     The elderly Private Ryan stands up, and his wife is there by him.  He looks at her and he says, “Tell me, I’ve lived a good life.”  She reassures him the best she can, Private Ryan turns for one last salute to Captain Miller, and the movie ends.

     That scene is not only a profound look at one man’s story.  For the viewer, it also becomes a profound look at one’s own life.  We are prompted to ask that same question of ourselves and our own life.  Have I lived a good life?

     This leads one on to other questions.  How do we define a good life?  What does a good life consist of?  What is good enough?  There is a difference between ‘living the good life,’ and living a good life.  

     The phrase ‘living the good life’ brings to mind time off of work, plenty of money, rest, recreation, and relaxation; as in, “Ahhh– this is the life!”

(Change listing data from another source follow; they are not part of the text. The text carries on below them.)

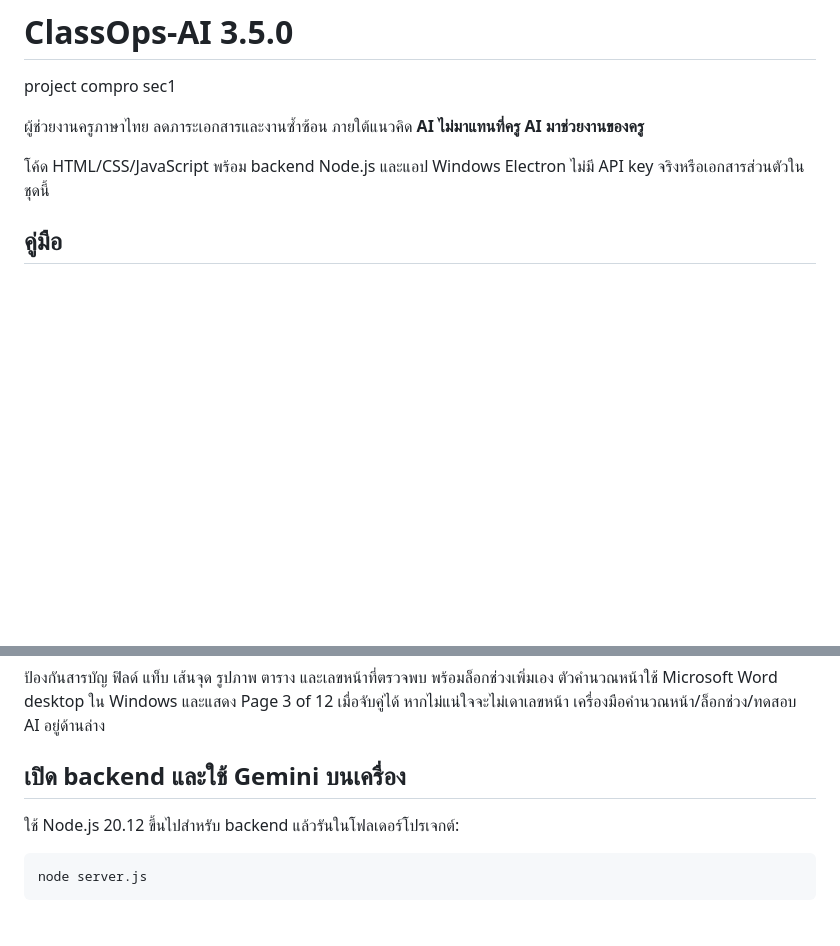
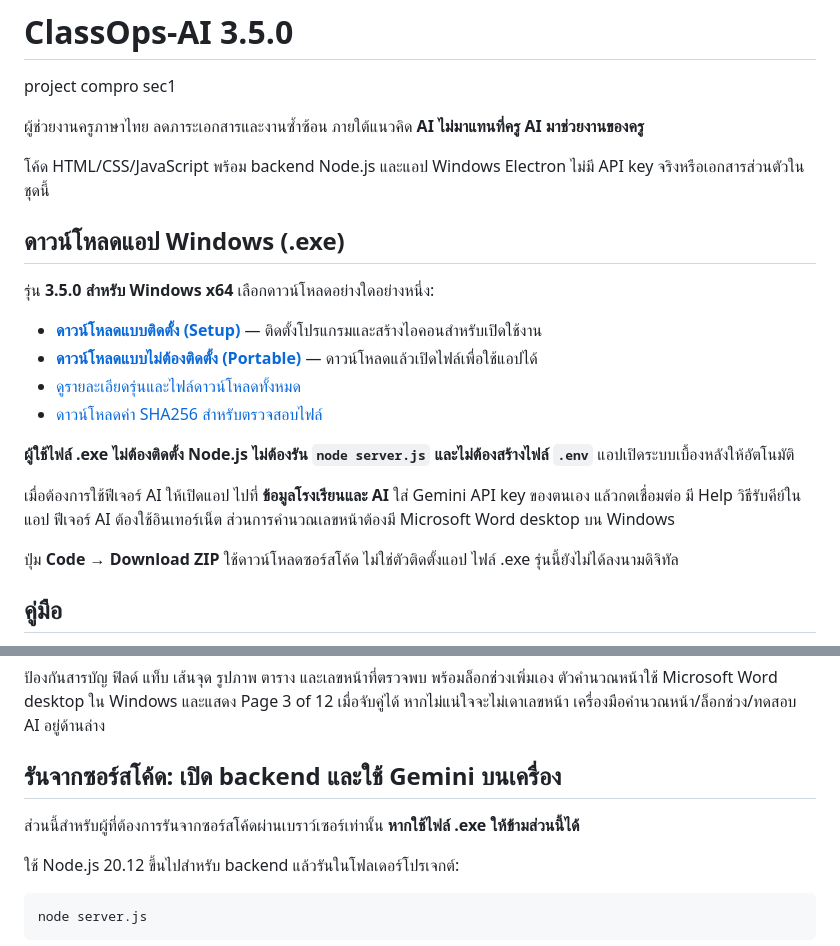
Before and after one commit to TK4356/classops-ai, a Markdown page: README.md, 2 parts joined by grey strips. Drawn GitHub-style; blank space fills up the shorter version.

Commit message:
Add Windows EXE download links and clarify source-only backend setup

```diff
--- a/README.md
+++ b/README.md
@@ -5,6 +5,21 @@ project compro sec1
 ผู้ช่วยงานครูภาษาไทย ลดภาระเอกสารและงานซ้ำซ้อน ภายใต้แนวคิด **AI ไม่มาแทนที่ครู AI มาช่วยงานของครู**
 
 โค้ด HTML/CSS/JavaScript พร้อม backend Node.js และแอป Windows Electron ไม่มี API key จริงหรือเอกสารส่วนตัวในชุดนี้
+
+## ดาวน์โหลดแอป Windows (.exe)
+
+รุ่น **3.5.0 สำหรับ Windows x64** เลือกดาวน์โหลดอย่างใดอย่างหนึ่ง:
+
+- **[ดาวน์โหลดแบบติดตั้ง (Setup)](https://github.com/TK4356/classops-ai/releases/download/v3.5.0/ClassOps-AI-Setup-3.5.0-x64.exe)** — ติดตั้งโปรแกรมและสร้างไอคอนสำหรับเปิดใช้งาน
+- **[ดาวน์โหลดแบบไม่ต้องติดตั้ง (Portable)](https://github.com/TK4356/classops-ai/releases/download/v3.5.0/ClassOps-AI-Portable-3.5.0-x64.exe)** — ดาวน์โหลดแล้วเปิดไฟล์เพื่อใช้แอปได้
+- [ดูรายละเอียดรุ่นและไฟล์ดาวน์โหลดทั้งหมด](https://github.com/TK4356/classops-ai/releases/tag/v3.5.0)
+- [ดาวน์โหลดค่า SHA256 สำหรับตรวจสอบไฟล์](https://github.com/TK4356/classops-ai/releases/download/v3.5.0/ClassOps-AI-Windows-3.5.0-SHA256.txt)
+
+**ผู้ใช้ไฟล์ .exe ไม่ต้องติดตั้ง Node.js ไม่ต้องรัน `node server.js` และไม่ต้องสร้างไฟล์ `.env`** แอปเปิดระบบเบื้องหลังให้อัตโนมัติ
+
+เมื่อต้องการใช้ฟีเจอร์ AI ให้เปิดแอป ไปที่ **ข้อมูลโรงเรียนและ AI** ใส่ Gemini API key ของตนเอง แล้วกดเชื่อมต่อ มี Help วิธีรับคีย์ในแอป ฟีเจอร์ AI ต้องใช้อินเทอร์เน็ต ส่วนการคำนวณเลขหน้าต้องมี Microsoft Word desktop บน Windows
+
+ปุ่ม **Code → Download ZIP** ใช้ดาวน์โหลดซอร์สโค้ด ไม่ใช่ตัวติดตั้งแอป ไฟล์ .exe รุ่นนี้ยังไม่ได้ลงนามดิจิทัล
 
 ## คู่มือ
 
@@ -25,7 +40,9 @@ Word เลือกประเภททั่วไป/รายงาน/ง
 
 ป้องกันสารบัญ ฟิลด์ แท็บ เส้นจุด รูปภาพ ตาราง และเลขหน้าที่ตรวจพบ พร้อมล็อกช่วงเพิ่มเอง ตัวคำนวณหน้าใช้ Microsoft Word desktop ใน Windows และแสดง Page 3 of 12 เมื่อจับคู่ได้ หากไม่แน่ใจจะไม่เดาเลขหน้า เครื่องมือคำนวณหน้า/ล็อกช่วง/ทดสอบ AI อยู่ด้านล่าง
 
-## เปิด backend และใช้ Gemini บนเครื่อง
+## รันจากซอร์สโค้ด: เปิด backend และใช้ Gemini บนเครื่อง
+
+ส่วนนี้สำหรับผู้ที่ต้องการรันจากซอร์สโค้ดผ่านเบราว์เซอร์เท่านั้น **หากใช้ไฟล์ .exe ให้ข้ามส่วนนี้ได้**
 
 ใช้ Node.js 20.12 ขึ้นไปสำหรับ backend แล้วรันในโฟลเดอร์โปรเจกต์:
 
```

     But when the old soldier in the cemetery asked his wife, ‘Have I lived a good life?’ that is not what he was talking about.  Living a good life means something far deeper than sitting on the beach all day with your feet up as you empty the beer cooler.  Living a good life means living an honorable life, being good to other people, making an honest living, keeping your promises, paying your bills, helping those who need help, being kind, keeping the faith, and so on.  And certainly, if you believe in God, you would want to know what God would have to say about ‘living the good life.’

     God’s Word in Romans 14:7-8 says:  

None of us lives to himself alone and none of us dies to himself alone.  If we live, we live to the Lord, and if we die, we die to the Lord.  So then, whether we live or whether we die, we belong to the Lord.

     I read those words almost every time I do a funeral.  At the time of death, they are words of great comfort.  We are not alone in death.  Even then, God is with us and we belong to Him.  But the words also say something to the living about how to live our lives.  In life also, it says, we belong to the Lord.  Our lives are not our own to live however we want.  None of us lives to himself alone, it says.  If we live we live to the Lord, and belong to Him.  And then Romans 14:12 says:

So then, each of us will give an account of ourselves to God.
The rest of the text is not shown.